(Extracted data entries)
• • • •

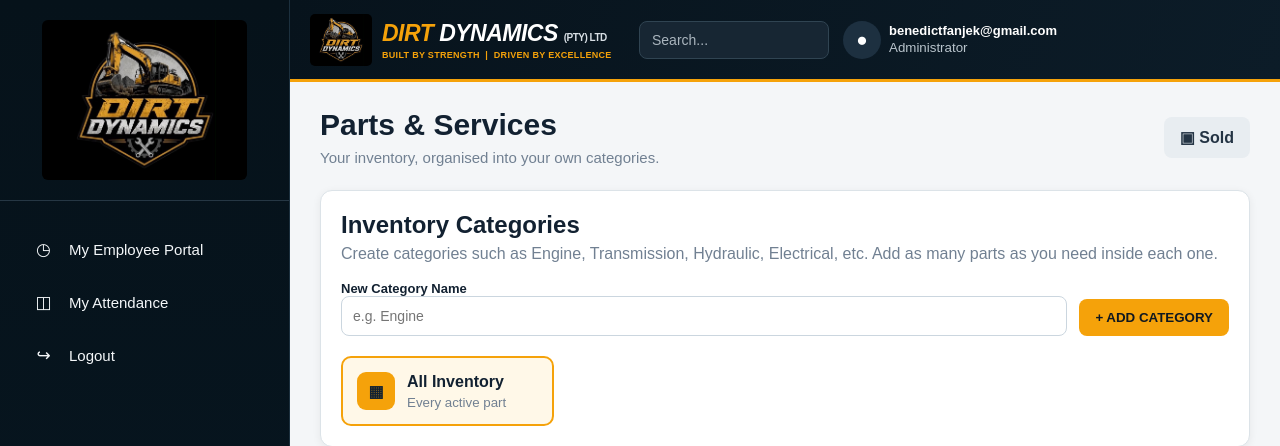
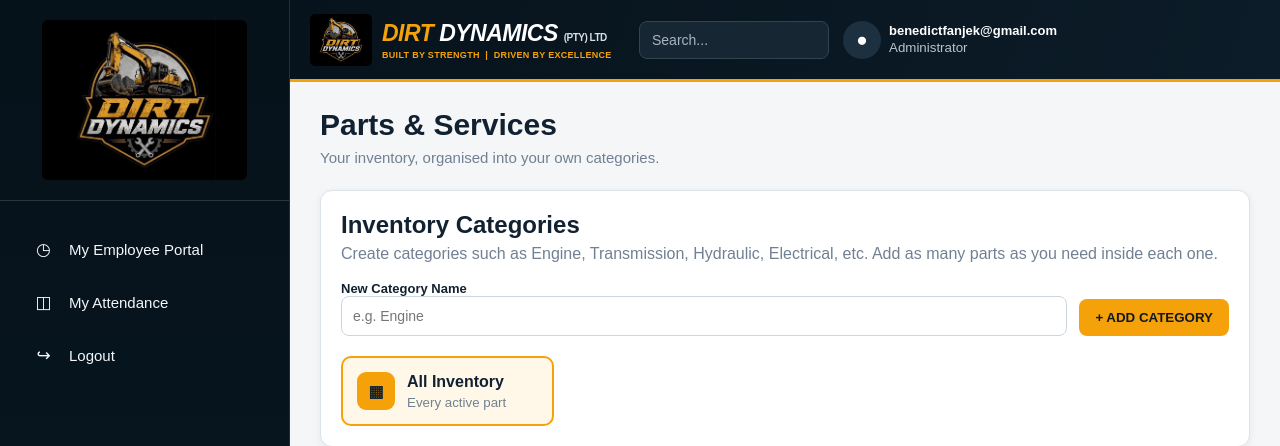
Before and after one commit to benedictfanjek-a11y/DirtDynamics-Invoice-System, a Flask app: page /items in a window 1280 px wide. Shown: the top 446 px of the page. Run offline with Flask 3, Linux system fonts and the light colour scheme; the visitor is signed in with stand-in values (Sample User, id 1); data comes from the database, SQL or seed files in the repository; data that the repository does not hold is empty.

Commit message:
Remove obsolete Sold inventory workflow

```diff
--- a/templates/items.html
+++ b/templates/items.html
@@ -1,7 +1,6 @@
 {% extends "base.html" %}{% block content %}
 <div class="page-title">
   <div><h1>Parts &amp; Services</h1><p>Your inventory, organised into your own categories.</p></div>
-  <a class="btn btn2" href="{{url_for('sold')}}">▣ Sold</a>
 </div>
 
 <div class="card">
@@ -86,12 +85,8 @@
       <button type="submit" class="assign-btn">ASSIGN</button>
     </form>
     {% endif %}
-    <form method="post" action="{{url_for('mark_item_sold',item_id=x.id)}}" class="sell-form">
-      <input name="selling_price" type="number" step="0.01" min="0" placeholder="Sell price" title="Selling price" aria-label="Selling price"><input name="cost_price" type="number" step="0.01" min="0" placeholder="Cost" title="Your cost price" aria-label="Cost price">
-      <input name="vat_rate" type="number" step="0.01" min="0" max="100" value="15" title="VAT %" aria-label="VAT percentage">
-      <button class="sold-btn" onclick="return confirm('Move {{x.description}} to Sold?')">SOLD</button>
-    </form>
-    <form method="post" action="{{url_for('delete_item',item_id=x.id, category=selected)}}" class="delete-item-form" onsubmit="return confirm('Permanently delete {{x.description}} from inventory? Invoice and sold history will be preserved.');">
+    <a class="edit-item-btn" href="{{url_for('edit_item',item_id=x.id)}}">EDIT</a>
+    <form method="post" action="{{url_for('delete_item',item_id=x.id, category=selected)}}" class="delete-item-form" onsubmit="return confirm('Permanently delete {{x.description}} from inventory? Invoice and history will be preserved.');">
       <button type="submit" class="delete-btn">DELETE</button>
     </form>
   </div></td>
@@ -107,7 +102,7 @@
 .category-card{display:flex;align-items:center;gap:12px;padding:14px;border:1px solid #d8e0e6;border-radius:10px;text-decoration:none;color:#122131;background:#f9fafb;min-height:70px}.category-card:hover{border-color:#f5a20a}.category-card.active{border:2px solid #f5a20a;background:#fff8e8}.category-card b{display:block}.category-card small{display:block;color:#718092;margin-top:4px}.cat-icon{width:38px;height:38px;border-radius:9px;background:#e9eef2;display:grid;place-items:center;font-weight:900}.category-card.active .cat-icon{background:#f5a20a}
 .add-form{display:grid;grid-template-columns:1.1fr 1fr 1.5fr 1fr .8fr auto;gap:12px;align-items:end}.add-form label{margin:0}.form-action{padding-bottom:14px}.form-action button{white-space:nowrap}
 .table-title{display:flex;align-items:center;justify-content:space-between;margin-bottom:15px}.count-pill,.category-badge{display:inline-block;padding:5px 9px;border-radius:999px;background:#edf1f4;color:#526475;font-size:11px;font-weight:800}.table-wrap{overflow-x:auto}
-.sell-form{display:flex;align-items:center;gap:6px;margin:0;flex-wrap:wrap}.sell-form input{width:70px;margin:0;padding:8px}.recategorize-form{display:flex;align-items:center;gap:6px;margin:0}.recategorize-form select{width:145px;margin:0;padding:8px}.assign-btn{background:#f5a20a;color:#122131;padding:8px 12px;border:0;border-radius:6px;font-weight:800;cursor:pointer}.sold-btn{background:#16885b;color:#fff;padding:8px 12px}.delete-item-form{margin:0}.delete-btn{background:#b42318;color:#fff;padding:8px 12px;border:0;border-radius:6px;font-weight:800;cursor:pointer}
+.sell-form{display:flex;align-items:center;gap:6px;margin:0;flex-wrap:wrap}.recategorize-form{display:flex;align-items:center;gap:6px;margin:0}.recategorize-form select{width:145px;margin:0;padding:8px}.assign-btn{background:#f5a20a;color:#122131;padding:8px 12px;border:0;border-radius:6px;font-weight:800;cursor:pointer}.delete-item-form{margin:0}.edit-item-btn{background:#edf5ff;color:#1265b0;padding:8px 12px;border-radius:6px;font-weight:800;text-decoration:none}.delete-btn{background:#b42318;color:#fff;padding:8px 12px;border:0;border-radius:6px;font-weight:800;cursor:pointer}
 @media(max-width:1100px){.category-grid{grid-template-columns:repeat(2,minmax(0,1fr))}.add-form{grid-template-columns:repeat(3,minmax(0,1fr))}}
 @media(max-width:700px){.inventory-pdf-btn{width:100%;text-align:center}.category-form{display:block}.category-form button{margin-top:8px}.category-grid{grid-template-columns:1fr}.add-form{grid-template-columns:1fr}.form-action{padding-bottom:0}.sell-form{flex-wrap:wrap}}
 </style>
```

• • • •

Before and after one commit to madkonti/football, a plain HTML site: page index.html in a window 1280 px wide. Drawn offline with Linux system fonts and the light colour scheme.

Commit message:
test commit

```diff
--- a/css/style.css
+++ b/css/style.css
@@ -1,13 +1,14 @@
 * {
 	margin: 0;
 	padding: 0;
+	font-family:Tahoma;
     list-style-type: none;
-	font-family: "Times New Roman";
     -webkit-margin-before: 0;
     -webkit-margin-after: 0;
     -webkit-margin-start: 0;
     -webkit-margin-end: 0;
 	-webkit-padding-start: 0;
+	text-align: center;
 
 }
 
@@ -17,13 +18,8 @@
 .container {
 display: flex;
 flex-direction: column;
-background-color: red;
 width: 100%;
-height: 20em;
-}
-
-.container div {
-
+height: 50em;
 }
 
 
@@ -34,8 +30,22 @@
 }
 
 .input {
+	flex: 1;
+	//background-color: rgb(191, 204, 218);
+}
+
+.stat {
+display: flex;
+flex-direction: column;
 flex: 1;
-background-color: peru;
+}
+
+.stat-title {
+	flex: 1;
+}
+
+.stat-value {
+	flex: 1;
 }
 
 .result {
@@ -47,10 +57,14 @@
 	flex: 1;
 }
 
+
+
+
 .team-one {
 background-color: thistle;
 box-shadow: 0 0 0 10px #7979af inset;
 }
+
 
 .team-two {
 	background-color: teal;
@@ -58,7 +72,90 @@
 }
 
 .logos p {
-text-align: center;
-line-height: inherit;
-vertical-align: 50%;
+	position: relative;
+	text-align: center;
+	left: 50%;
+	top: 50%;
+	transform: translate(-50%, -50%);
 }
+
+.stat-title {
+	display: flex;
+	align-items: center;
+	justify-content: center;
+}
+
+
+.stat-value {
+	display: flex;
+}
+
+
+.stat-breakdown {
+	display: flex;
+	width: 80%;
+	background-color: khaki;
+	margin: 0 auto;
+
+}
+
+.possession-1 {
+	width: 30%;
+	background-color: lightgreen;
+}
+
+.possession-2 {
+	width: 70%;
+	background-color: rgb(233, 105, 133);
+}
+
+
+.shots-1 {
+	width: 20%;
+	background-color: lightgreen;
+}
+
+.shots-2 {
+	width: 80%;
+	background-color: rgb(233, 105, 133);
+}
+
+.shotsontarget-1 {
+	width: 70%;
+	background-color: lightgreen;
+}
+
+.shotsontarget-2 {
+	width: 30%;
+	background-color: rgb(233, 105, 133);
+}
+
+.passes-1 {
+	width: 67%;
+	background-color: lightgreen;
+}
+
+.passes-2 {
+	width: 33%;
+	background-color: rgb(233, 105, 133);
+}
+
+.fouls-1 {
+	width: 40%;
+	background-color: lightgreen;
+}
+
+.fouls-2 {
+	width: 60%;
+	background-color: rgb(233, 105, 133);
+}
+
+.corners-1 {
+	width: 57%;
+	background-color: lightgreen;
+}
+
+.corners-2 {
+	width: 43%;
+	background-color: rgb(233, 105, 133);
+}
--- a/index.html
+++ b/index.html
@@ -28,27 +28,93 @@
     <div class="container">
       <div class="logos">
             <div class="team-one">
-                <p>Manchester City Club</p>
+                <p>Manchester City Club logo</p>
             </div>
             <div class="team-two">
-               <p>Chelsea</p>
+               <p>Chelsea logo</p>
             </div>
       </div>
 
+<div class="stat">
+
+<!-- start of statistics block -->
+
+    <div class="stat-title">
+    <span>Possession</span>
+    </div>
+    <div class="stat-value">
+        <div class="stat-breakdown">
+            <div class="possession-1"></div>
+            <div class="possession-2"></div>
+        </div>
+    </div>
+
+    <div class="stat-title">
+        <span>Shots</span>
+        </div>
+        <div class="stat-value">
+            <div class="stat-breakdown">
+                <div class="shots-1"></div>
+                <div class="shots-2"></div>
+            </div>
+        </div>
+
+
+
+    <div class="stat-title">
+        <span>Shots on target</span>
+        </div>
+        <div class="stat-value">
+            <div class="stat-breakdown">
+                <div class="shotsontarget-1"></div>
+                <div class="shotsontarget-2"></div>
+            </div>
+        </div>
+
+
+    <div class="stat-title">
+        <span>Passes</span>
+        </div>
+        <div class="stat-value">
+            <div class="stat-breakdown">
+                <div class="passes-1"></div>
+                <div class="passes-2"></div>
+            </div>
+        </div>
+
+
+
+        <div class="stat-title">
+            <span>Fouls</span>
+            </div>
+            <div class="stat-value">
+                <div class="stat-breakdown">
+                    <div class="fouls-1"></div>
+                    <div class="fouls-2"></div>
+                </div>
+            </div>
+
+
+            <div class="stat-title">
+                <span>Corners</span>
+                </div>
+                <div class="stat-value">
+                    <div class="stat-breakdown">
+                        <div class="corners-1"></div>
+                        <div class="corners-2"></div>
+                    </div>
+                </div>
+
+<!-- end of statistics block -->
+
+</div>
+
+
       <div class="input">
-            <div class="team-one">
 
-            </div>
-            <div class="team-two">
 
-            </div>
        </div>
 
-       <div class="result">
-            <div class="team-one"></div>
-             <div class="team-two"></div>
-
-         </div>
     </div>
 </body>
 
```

• • • •

> _Required action_
Only a number is wanted here: the count of lines in the data that include the word "confirm".

> _Task response_
3